Skyfall– Movie Review
In the latest 007 thriller Skyfall, the head of an intelligence agency is brought down by past personal relationships. Coming on the eve of the stunning resignation of David Petraeus, Skyfall is an action-packed and unusually timely thriller about the continuing importance of the human element in our digital world.
James Bond (Daniel Craig) is betrayed by MI6 in the opening moments of Skyfall, leading to a lot of pain, soul-searching, and near-literal resurrection (this is a gritty reboot, after all). Bond comes back into the fold to figure out who is revealing the real identities of covert agents all over the world and trying to kill spy boss M (Judi Dench). This leads him to Silva (Javier Bardem) and perhaps the first blatantly homoerotic interrogation scene in Bond history (notice I said “blatantly”). Bond’s efforts to protect M also lead him to confront his own past.

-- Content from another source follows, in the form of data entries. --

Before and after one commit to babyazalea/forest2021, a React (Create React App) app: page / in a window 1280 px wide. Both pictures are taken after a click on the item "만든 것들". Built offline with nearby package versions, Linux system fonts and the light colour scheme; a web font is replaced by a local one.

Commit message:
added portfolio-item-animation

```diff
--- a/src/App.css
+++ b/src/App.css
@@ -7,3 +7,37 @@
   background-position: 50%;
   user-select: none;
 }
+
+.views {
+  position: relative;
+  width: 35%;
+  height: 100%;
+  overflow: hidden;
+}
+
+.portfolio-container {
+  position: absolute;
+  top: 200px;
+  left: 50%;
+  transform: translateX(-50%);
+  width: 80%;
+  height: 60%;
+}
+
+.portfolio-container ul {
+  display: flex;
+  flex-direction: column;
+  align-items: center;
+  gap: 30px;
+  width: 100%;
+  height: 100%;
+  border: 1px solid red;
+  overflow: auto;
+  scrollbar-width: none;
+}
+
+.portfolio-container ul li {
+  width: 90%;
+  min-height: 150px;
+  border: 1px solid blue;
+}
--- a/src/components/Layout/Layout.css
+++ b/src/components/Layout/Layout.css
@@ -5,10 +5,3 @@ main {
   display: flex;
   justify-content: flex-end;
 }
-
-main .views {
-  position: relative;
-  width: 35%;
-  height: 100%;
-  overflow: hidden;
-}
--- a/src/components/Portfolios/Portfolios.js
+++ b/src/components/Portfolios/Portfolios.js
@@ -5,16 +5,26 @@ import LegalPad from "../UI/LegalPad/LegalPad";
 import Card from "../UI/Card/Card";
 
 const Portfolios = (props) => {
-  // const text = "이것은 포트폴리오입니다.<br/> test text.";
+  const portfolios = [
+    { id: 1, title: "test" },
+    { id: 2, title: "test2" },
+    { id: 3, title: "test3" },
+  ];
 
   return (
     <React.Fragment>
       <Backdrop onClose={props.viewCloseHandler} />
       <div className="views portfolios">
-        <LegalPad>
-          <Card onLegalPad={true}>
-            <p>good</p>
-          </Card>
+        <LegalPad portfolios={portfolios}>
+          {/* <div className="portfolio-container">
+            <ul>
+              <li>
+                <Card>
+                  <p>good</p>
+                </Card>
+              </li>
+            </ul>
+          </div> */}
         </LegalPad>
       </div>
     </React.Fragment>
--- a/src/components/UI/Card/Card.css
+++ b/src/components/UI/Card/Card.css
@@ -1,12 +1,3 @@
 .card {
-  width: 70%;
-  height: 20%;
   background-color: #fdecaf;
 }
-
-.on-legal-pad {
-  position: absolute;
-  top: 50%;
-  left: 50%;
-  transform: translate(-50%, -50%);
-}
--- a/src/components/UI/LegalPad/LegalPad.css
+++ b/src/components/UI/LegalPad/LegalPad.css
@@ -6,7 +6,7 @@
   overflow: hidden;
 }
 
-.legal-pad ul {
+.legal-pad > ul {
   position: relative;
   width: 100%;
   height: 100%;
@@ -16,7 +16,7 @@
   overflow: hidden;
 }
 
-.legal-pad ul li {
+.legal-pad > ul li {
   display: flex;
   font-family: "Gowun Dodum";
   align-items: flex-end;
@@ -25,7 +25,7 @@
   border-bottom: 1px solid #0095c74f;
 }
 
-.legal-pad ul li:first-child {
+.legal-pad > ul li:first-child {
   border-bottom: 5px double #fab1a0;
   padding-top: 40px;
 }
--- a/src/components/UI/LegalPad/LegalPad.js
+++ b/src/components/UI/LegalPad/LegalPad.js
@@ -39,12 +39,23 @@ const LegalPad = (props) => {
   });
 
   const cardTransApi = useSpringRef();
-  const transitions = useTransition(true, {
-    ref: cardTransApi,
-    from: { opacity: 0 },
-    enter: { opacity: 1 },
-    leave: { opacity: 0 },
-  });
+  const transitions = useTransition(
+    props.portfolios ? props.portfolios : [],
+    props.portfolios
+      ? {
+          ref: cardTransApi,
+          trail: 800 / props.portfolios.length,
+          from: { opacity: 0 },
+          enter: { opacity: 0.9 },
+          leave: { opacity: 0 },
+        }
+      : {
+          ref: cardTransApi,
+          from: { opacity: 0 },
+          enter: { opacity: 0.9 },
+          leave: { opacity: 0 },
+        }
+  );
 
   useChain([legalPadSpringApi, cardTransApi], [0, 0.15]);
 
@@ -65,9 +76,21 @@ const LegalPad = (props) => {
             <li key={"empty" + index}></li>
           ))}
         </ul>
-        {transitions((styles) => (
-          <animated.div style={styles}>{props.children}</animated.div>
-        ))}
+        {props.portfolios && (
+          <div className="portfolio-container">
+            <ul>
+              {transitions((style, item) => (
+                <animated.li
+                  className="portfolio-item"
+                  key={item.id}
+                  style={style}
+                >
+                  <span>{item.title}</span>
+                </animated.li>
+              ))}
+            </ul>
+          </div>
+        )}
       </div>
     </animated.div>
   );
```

The plot is convoluted and the dialogue is pun-heavy, but it’s all bolstered by solid acting and the mesmerizing camera work of legendary cinematographer Roger Deakins. He must have had a blast chasing motorcycles over Turkish rooftoops, and immersing characters in mazes of mirrors, glass, and neon lights.

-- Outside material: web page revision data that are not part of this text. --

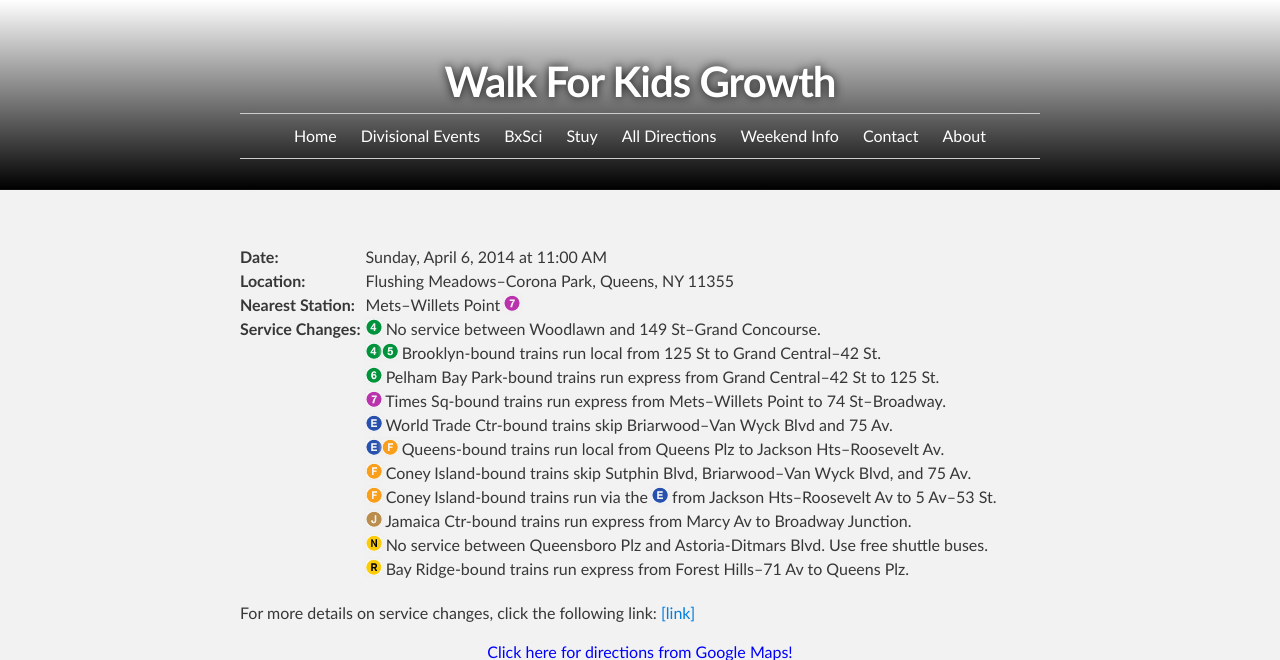
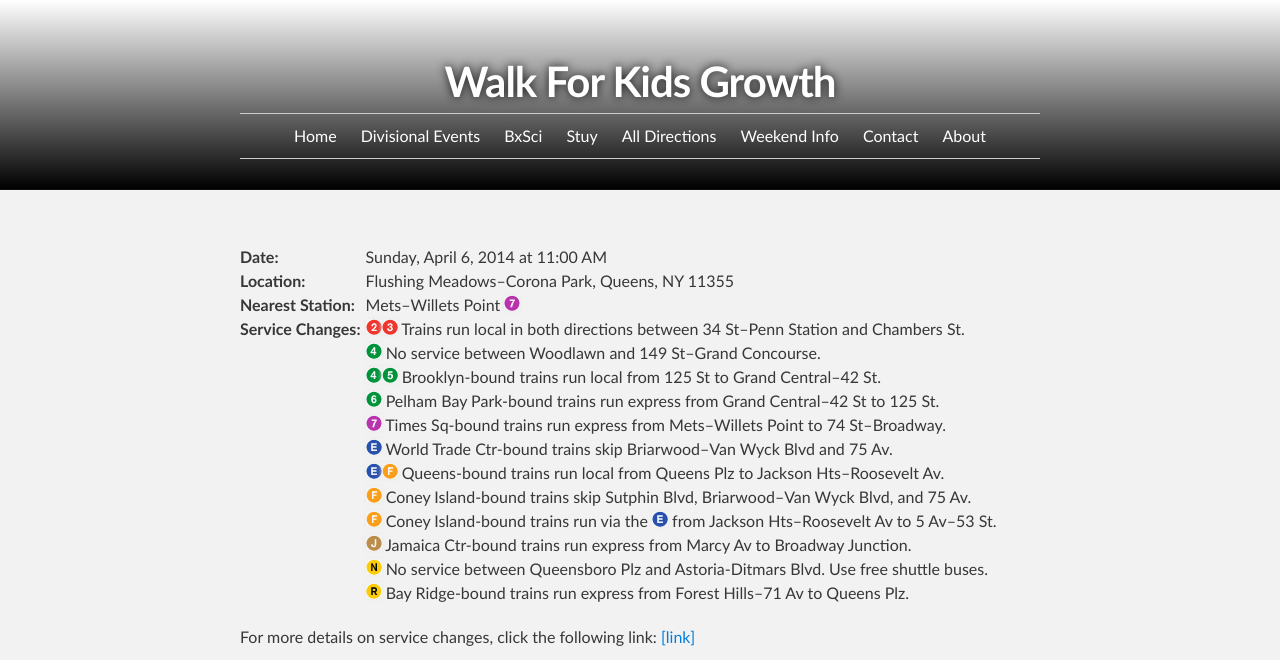
Before and after one commit to d11directions/d11directions.github.io, a Jekyll site: the page built from _posts/2014-04-06-Walk_For_Kids_Growth.html, in a window 1280 px wide, cut to the strip 0-660 px from the top of the page. Built offline with Jekyll 4.4.1, drawn with Linux system fonts in a browser that asks for light colours.

Commit message:
Update Walk For Kids Growth service changes

```diff
--- a/_posts/2014-04-06-Walk_For_Kids_Growth.html
+++ b/_posts/2014-04-06-Walk_For_Kids_Growth.html
@@ -9,6 +9,7 @@ time: Sunday, April 6, 2014 at 11:00 AM
 location: Flushing Meadows&ndash;Corona Park, Queens, NY 11355
 nearest-station: Mets&ndash;Willets Point <img src="/img/7.png" alt="(7)">
 changes-brief:
+    - <img src="/img/2.png" alt="(2)"><img src="/img/3.png" alt="(3)"> Trains run local in both directions between 34 St&ndash;Penn Station and Chambers St.
     - <img src="/img/4.png" alt="(4)"> No service between Woodlawn and 149 St&ndash;Grand Concourse.
     - <img src="/img/4.png" alt="(4)"><img src="/img/5.png" alt="(5)"> Brooklyn-bound trains run local from 125 St to Grand Central&ndash;42 St.
     - <img src="/img/6.png" alt="(6)"> Pelham Bay Park-bound trains run express from Grand Central&ndash;42 St to 125 St.
```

Craig and Dench are supported by Bardem’s turn as a gleeful sociopath, Albert Finney as a charming, gruff Scotsman, and Berenice Marlohe as a surprisingly deep Bond girl.
Having spent much of this film delving into Bond’s past and justifying his existence, I’m eager to see the producers move past that and focus on the missions. But I have a feeling we’ll be hearing more about Bond’s deceased parents, and whoever is responsible for their untimely demise.
Did you see Skyfall? What did you think?